For purposes of this invention, a “multifunctional carbon-Michael acceptor” is a compound that has multiple carbon-Michael acceptor functionalities per molecule. By “carbon-Michael acceptor functionality”, it is meant an aliphatic carbon-carbon double or triple bond alpha to an electron withdrawing group. The electron-withdrawing group may be, for example, a carbonyl (in which case the acceptor is sometimes referred to as an “enone” group), a nitro group or a nitrile group. A multifunctional carbon-Michael acceptor has at least two, preferably 2 to 10, more preferably 2 to 6 and still more preferably 2 to 4 carbon-Michael acceptor functionalities. The preferred enone-containing carbon-Michael acceptors include compounds containing two or more (meth)acrylic groups, i.e., two or more (meth)acrylate or (meth)acrylamide groups.

The multifunctional carbon-Michael acceptor compound contains at least one high equivalent weight carbon-Michael acceptor compound in which at least one of the carbon-Michael acceptor groups is separated from each of the other carbon-Michael acceptor groups by an aliphatic polyether group of at least 800 atomic mass units.

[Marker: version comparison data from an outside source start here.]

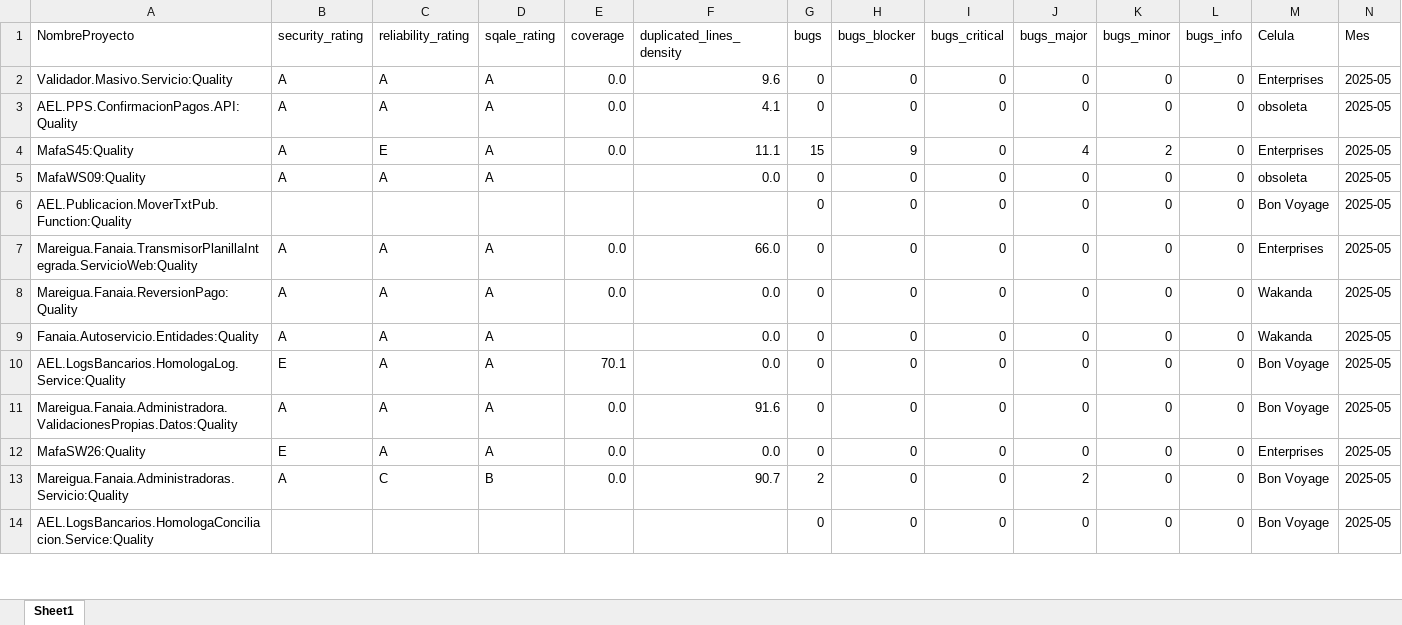
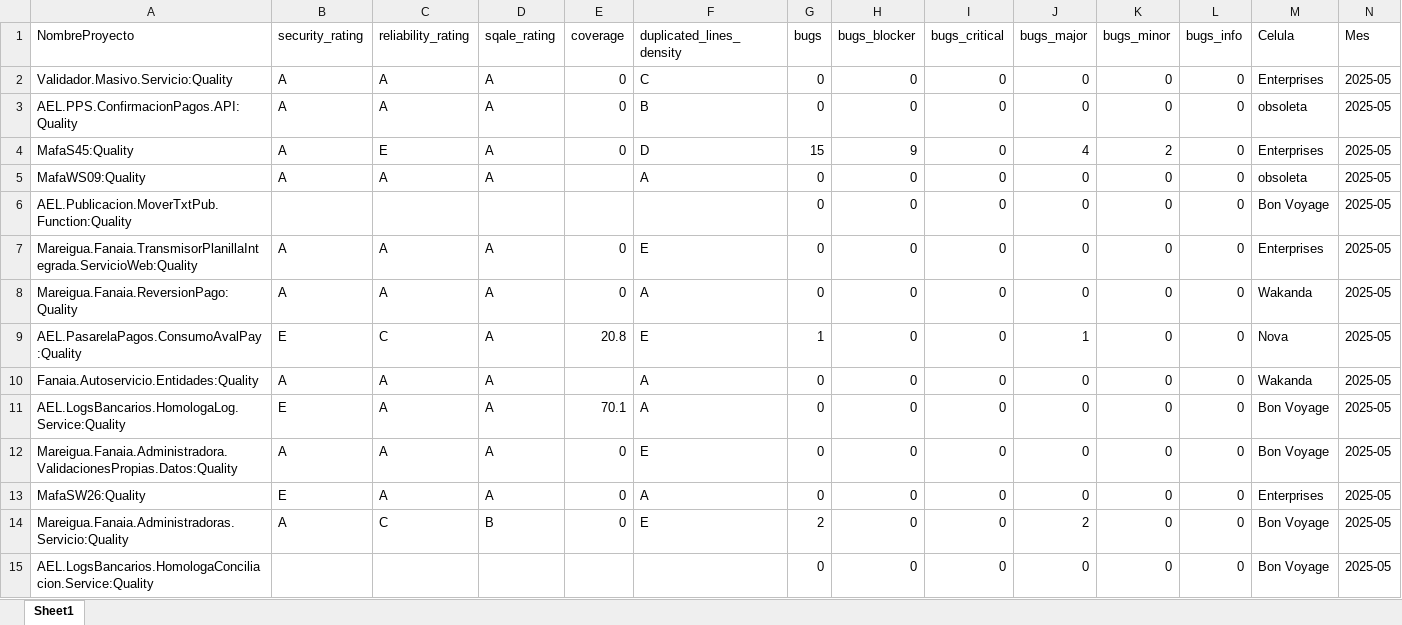
Before and after one commit to angelroblegi/SonarQube, an Excel workbook: uploads/metricas_2025-05.xlsx, sheet Sheet1, drawn as a sheet; only a part is shown; values as stored, in another font and other column widths than the file's, no cell formats; addresses are those after the commit; the diff covers the shown part only; the diff names each change by its address in the sheet, - before the commit and + after, or states it on an @@ line.

```diff
--- a/uploads/metricas_2025-05.xlsx (sheet Sheet1)
+++ b/uploads/metricas_2025-05.xlsx (sheet Sheet1)
-E2:E4 (coverage): 0.0
+E2:E4 (coverage): 0
-F2 (duplicated_lines_density): 9.6
+F2 (duplicated_lines_density): C
-F3 (duplicated_lines_density): 4.1
+F3 (duplicated_lines_density): B
-F4 (duplicated_lines_density): 11.1
+F4 (duplicated_lines_density): D
-F5 (duplicated_lines_density): 0.0
+F5 (duplicated_lines_density): A
-E7:E8 (coverage): 0.0
+E7:E8 (coverage): 0
-F7 (duplicated_lines_density): 66.0
+F7 (duplicated_lines_density): E
-F8 (duplicated_lines_density): 0.0
+F8 (duplicated_lines_density): A
+row 9: AEL.PasarelaPagos.ConsumoAvalPay:Quality | E | C | A | 20.8 | E | 1 | 0 | 0 | 1 | 0 | 0 | Nova | 2025-05
-F10:F11 (duplicated_lines_density): 0.0
+F10:F11 (duplicated_lines_density): A
-E12:E14 (coverage): 0.0
+E12:E14 (coverage): 0
-F12 (duplicated_lines_density): 91.6
+F12 (duplicated_lines_density): E
-F13 (duplicated_lines_density): 0.0
+F13 (duplicated_lines_density): A
-F14 (duplicated_lines_density): 90.7
+F14 (duplicated_lines_density): E
```
Also changed, not shown: 15 added rows, 28 removed rows and 614 edited cells elsewhere in this sheet, cell formats, 12 other files.
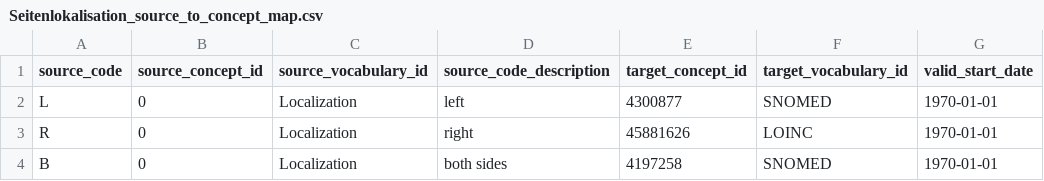
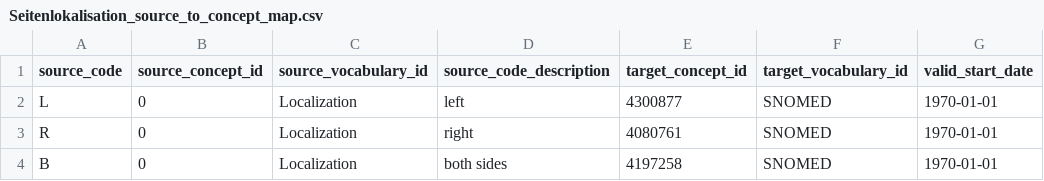
Before and after one commit to elisahenke/OMOP-vocabulary-evaluation, a CSV file: input/Seitenlokalisation_source_to_concept_map.csv, drawn as a sheet; only a part is shown; the diff names each change by its address in the sheet, - before the commit and + after, or states it on an @@ line.

Commit message:
fix: fixed wrong target_concept_id for localization R

```diff
--- a/input/Seitenlokalisation_source_to_concept_map.csv
+++ b/input/Seitenlokalisation_source_to_concept_map.csv
-E3 (target_concept_id): 45881626
+E3 (target_concept_id): 4080761
-F3 (target_vocabulary_id): LOINC
+F3 (target_vocabulary_id): SNOMED
```
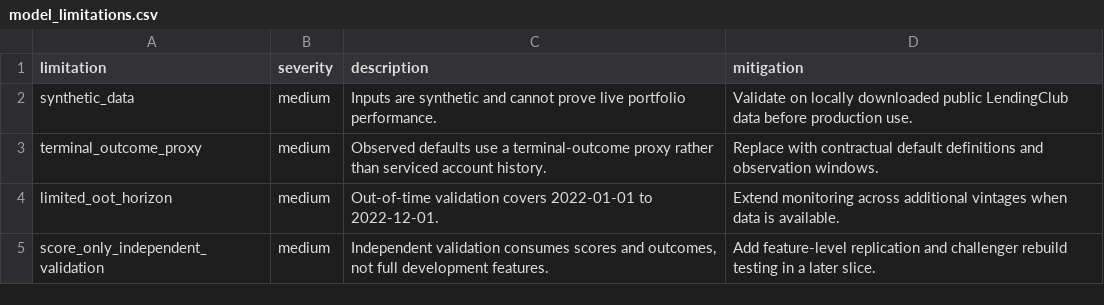
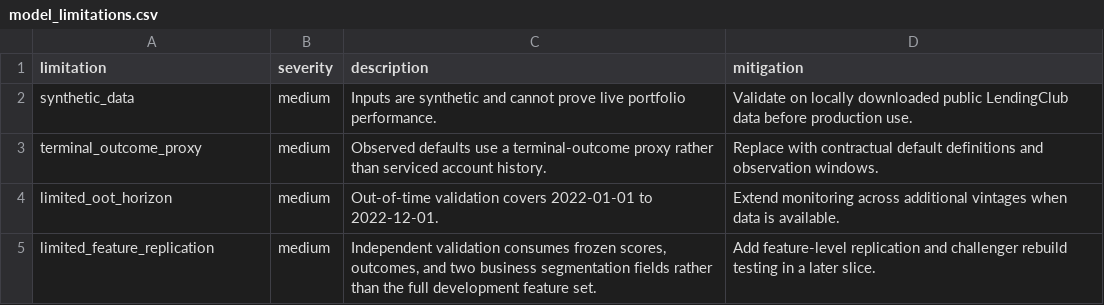
Before and after one commit to sheenwinkle/risk-analytics-portfolio, a CSV file: projects/model-validation-framework/reports/model_limitations.csv, drawn as a sheet.

```diff
--- a/projects/model-validation-framework/reports/model_limitations.csv
+++ b/projects/model-validation-framework/reports/model_limitations.csv
@@ -4,2 +4,2 @@ terminal_outcome_proxy,medium,Observed defaults use a terminal-outcome proxy rat
 limited_oot_horizon,medium,Out-of-time validation covers 2022-01-01 to 2022-12-01.,Extend monitoring across additional vintages when data is available.
-score_only_independent_validation,medium,"Independent validation consumes scores and outcomes, not full development features.",Add feature-level replication and challenger rebuild testing in a later slice.
+limited_feature_replication,medium,"Independent validation consumes frozen scores, outcomes, and two business segmentation fields rather than the full development feature set.",Add feature-level replication and challenger rebuild testing in a later slice.
```
Also changed, not shown: projects/credit-risk-pd-model/reports/public_lendingclub/approval_strategy.csv, projects/credit-risk-pd-model/reports/public_lendingclub/recalibration_summary.csv, 48 other files.
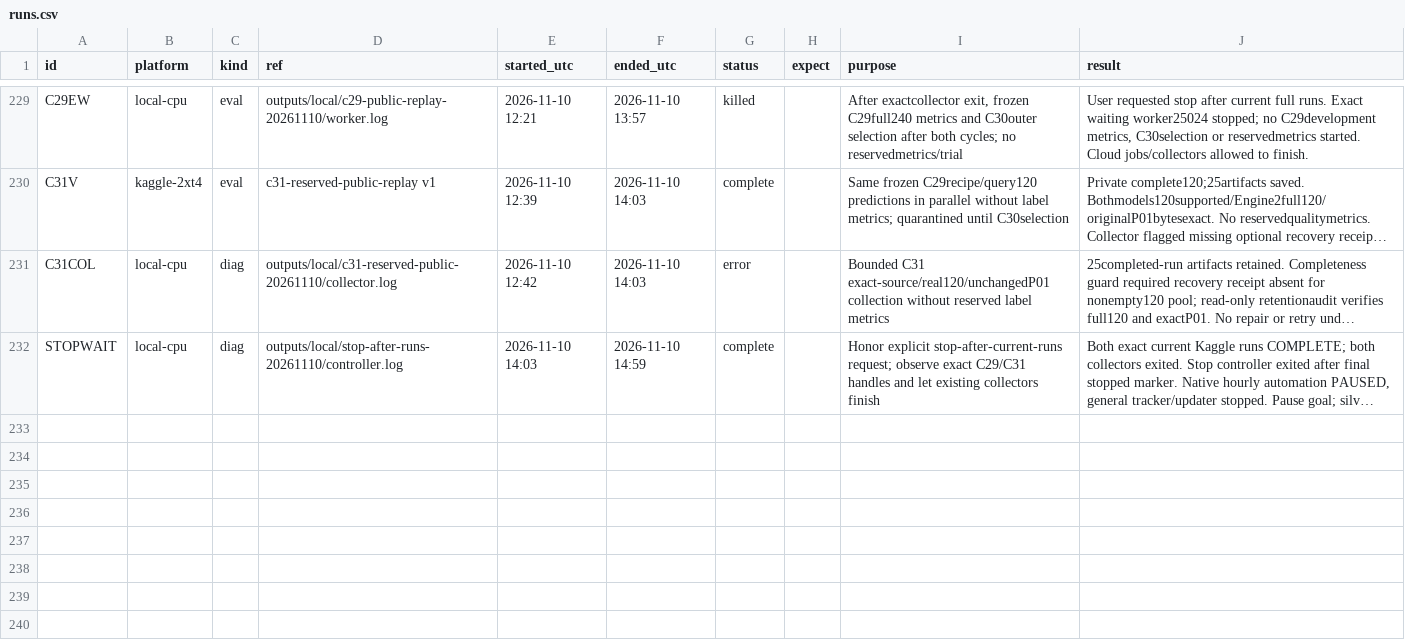
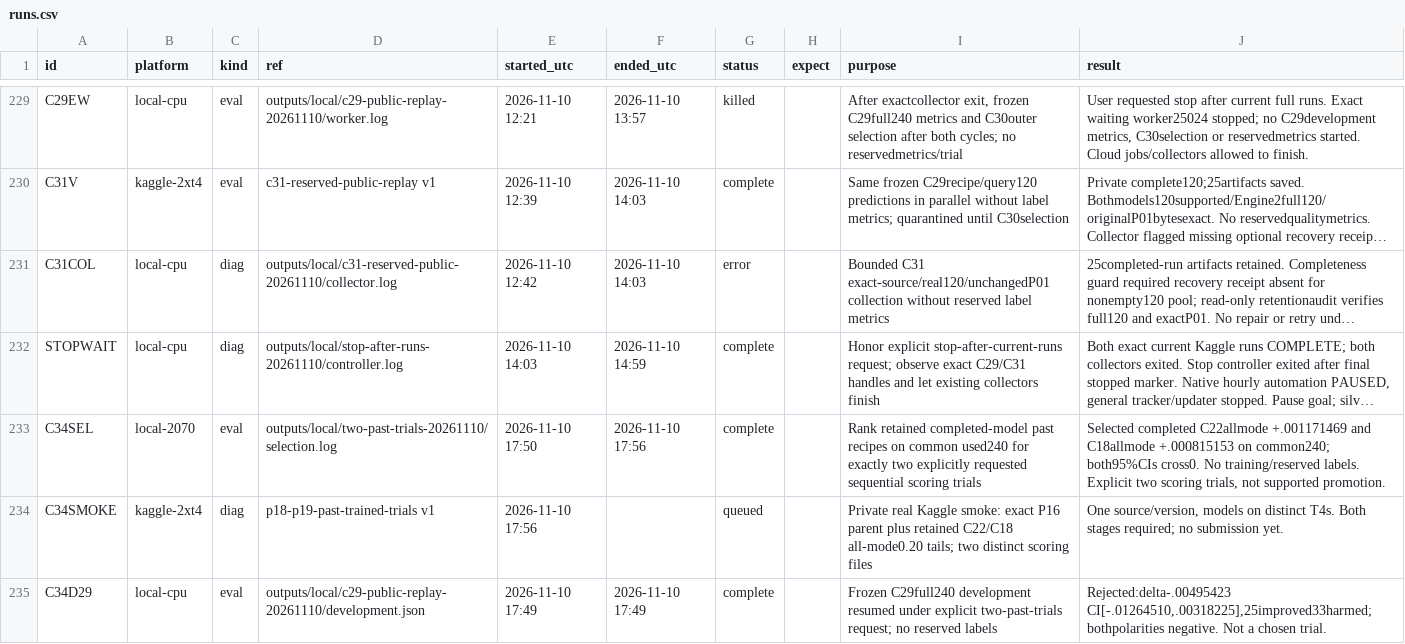
Before and after one commit to goldbar123467/Enveda-CASMI-2026---Molecule-ID-From-Mass-Spectra, a CSV file: runs.csv, drawn as a sheet; only a part is shown, gaps mark what is left out; long unchanged cells end in …; the diff names each change by its address in the sheet, - before the commit and + after, or states it on an @@ line.

Commit message:
Select and package two retained fitted scoring trials with sequential guards

```diff
--- a/runs.csv
+++ b/runs.csv
+row 233: C34SEL | local-2070 | eval | outputs/local/two-past-trials-20261110/selection.log | 2026-11-10 17:50 | 2026-11-10 17:56 | complete |  | Rank retained completed-model past recipes on common used240 for exactly two explicitly requested sequential scoring trials | Selected completed C22allmode +.001171469 and C18allmode +.000815153 on common240; both95%CIs cross0. No training/reserved labels. Explicit two scoring trials, not supported promotion.
+row 234: C34SMOKE | kaggle-2xt4 | diag | p18-p19-past-trained-trials v1 | 2026-11-10 17:56 |  | queued |  | Private real Kaggle smoke: exact P16 parent plus retained C22/C18 all-mode0.20 tails; two distinct scoring files | One source/version, models on distinct T4s. Both stages required; no submission yet.
+row 235: C34D29 | local-cpu | eval | outputs/local/c29-public-replay-20261110/development.json | 2026-11-10 17:49 | 2026-11-10 17:49 | complete |  | Frozen C29full240 development resumed under explicit two-past-trials request; no reserved labels | Rejected:delta-.00495423 CI[-.01264510,.00318225],25improved33harmed; bothpolarities negative. Not a chosen trial.
```
Also changed, not shown: 19 other files.
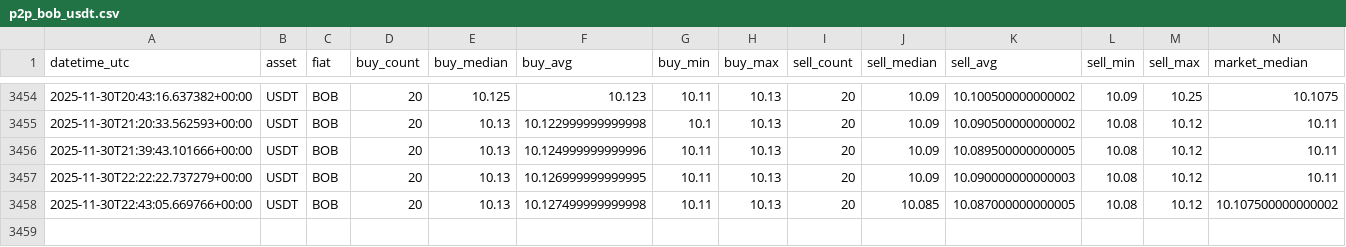
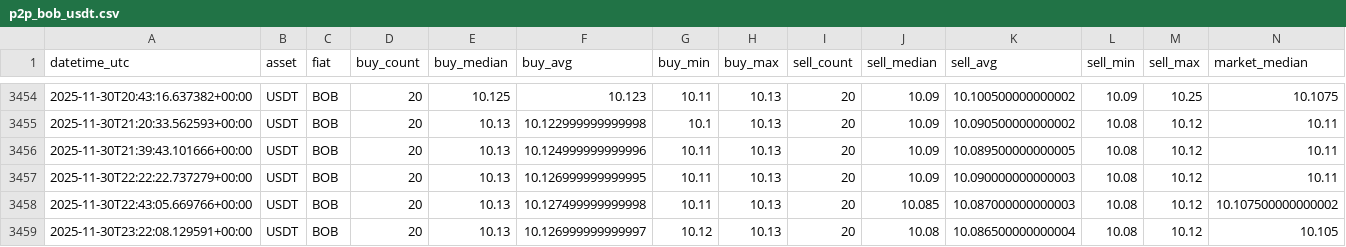
Before and after one commit to Crismtc/binance-p2p, a CSV file: data/p2p_bob_usdt.csv, drawn as a sheet; only a part is shown, gaps mark what is left out.

```diff
--- a/data/p2p_bob_usdt.csv
+++ b/data/p2p_bob_usdt.csv
@@ -3457,2 +3457,3 @@ datetime_utc,asset,fiat,buy_count,buy_median,buy_avg,buy_min,buy_max,sell_count,
 2025-11-30T22:22:22.737279+00:00,USDT,BOB,20,10.13,10.126999999999995,10.11,10.13,20,10.09,10.090000000000003,10.08,10.12,10.11
-2025-11-30T22:43:05.669766+00:00,USDT,BOB,20,10.13,10.127499999999998,10.11,10.13,20,10.085,10.087000000000005,10.08,10.12,10.107500000000002
+2025-11-30T22:43:05.669766+00:00,USDT,BOB,20,10.13,10.127499999999998,10.11,10.13,20,10.085,10.087000000000003,10.08,10.12,10.107500000000002
+2025-11-30T23:22:08.129591+00:00,USDT,BOB,20,10.13,10.126999999999997,10.12,10.13,20,10.08,10.086500000000004,10.08,10.12,10.105
```
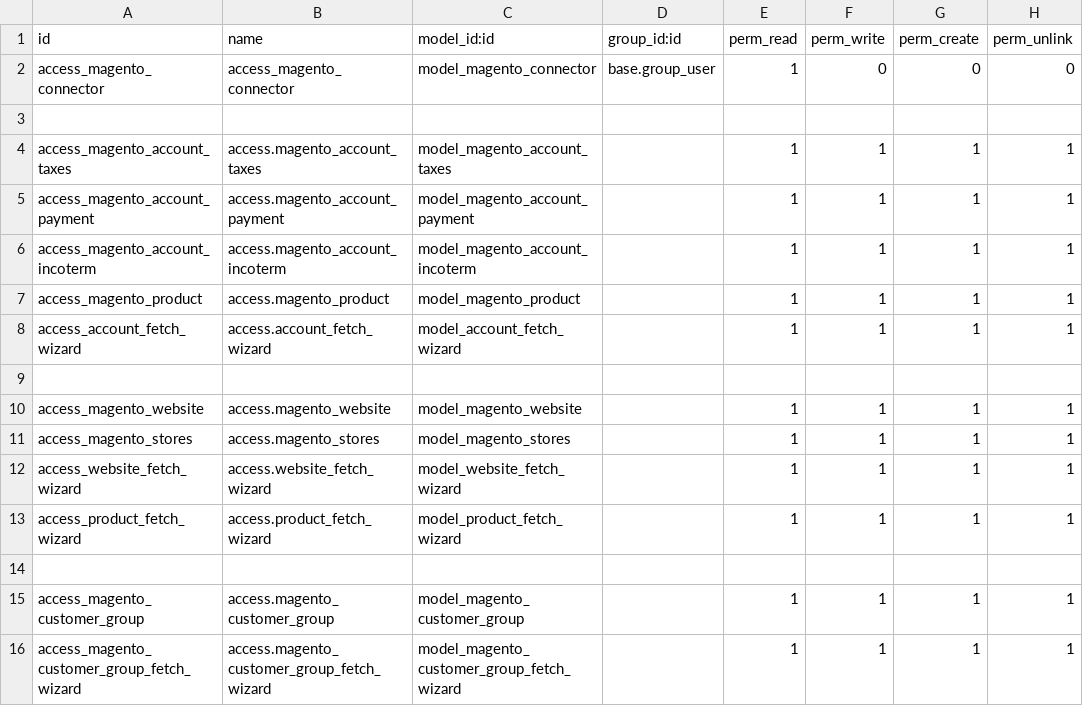
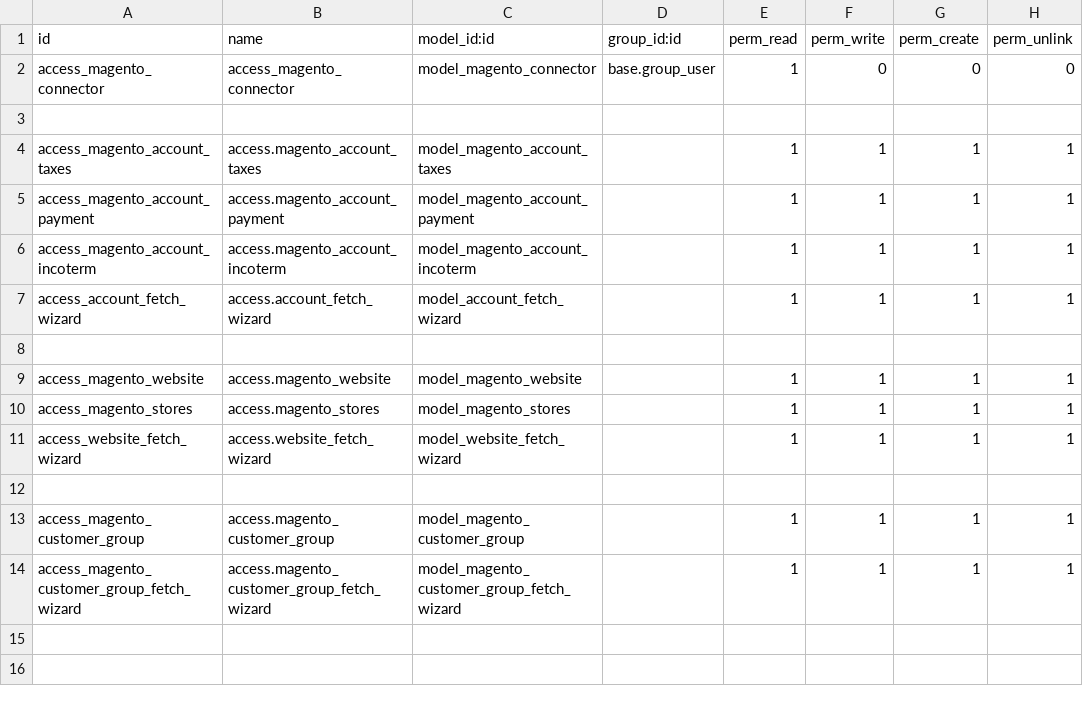
Before and after one commit to smtyrdm/buerokenig_apps, a CSV file: magento2/magento2/security/ir.model.access.csv, drawn as a sheet.

Commit message:
Refoldered Magento2

```diff
--- a/magento2/magento2/security/ir.model.access.csv
+++ b/magento2/magento2/security/ir.model.access.csv
@@ -6,3 +6,2 @@ access_magento_account_payment,access.magento_account_payment,model_magento_acco
 access_magento_account_incoterm,access.magento_account_incoterm,model_magento_account_incoterm,,1,1,1,1
-access_magento_product,access.magento_product,model_magento_product,,1,1,1,1
 access_account_fetch_wizard,access.account_fetch_wizard,model_account_fetch_wizard,,1,1,1,1
@@ -12,3 +11,2 @@ access_magento_stores,access.magento_stores,model_magento_stores,,1,1,1,1
 access_website_fetch_wizard,access.website_fetch_wizard,model_website_fetch_wizard,,1,1,1,1
-access_product_fetch_wizard,access.product_fetch_wizard,model_product_fetch_wizard,,1,1,1,1
 ,,,,,,,
```
Also changed, not shown: 14 other files.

Preferably, at least one of the carbon-Michael acceptor groups is separated from each of the other carbon-Michael acceptor groups by an aliphatic polyether group of at least 1000, more preferably at least 2000, atomic mass units. This compound or compounds may constitute at least 25%, at least 50%, at least 75%, or at least 85%, of the total weight of all multifunctional carbon-Michael acceptor compounds provided to the reaction mixture. This compound or compounds may constitute up to 100% or up to 90% by weight of all multifunctional carbon-Michael acceptor compounds provided to the reaction mixture.

The aliphatic polyether group may be, for example, a polymer of ethylene oxide, 1,2-propylene oxide, 1,2-butylene oxide, 2,3-butylene oxide, tetramethylene oxide, and the like. An especially preferred aliphatic polyether group contains a poly(1,2-propylene oxide) chain or a random propylene oxide-co-ethylene oxide chain which contains up to 40%, preferably up to 25%, more preferably up to about 15%, by weight copolymerized ethylene oxide. Such especially preferred spacer groups may have terminal poly(ethylene oxide) segments, provided that such segments should not in the aggregate constitute more than 40%, preferably not more than 25% and more preferably not more than 15% of the total weight of the polyether chain. The weight of the aliphatic polyether group includes the residue of any initiator compound used to make the aliphatic polyether.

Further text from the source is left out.